Every line in the data below that has the word "amirfeizi" should be returned.

=== Material for this task ===

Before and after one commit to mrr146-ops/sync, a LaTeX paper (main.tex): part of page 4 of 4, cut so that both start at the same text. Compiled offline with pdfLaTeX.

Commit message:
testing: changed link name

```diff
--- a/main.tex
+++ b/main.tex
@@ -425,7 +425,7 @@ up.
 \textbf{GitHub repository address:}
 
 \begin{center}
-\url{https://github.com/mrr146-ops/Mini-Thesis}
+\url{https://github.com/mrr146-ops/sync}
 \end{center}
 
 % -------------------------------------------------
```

===
=== Material for this task ===

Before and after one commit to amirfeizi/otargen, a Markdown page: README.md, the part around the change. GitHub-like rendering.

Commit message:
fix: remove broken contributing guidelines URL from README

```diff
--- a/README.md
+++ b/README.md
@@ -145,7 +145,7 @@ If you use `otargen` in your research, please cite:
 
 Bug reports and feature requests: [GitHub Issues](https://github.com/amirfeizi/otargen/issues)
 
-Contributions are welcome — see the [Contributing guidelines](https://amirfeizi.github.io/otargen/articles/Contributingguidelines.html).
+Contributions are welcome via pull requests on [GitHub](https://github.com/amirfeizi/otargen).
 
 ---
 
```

===

## Response below
Before and after one commit to amirfeizi/otargen, a Markdown page: README.md, the part around the change. GitHub-like rendering.
 Bug reports and feature requests: [GitHub Issues](https://github.com/amirfeizi/otargen/issues)
-Contributions are welcome — see the [Contributing guidelines](https://amirfeizi.github.io/otargen/articles/Contributingguidelines.html).
+Contributions are welcome via pull requests on [GitHub](https://github.com/amirfeizi/otargen).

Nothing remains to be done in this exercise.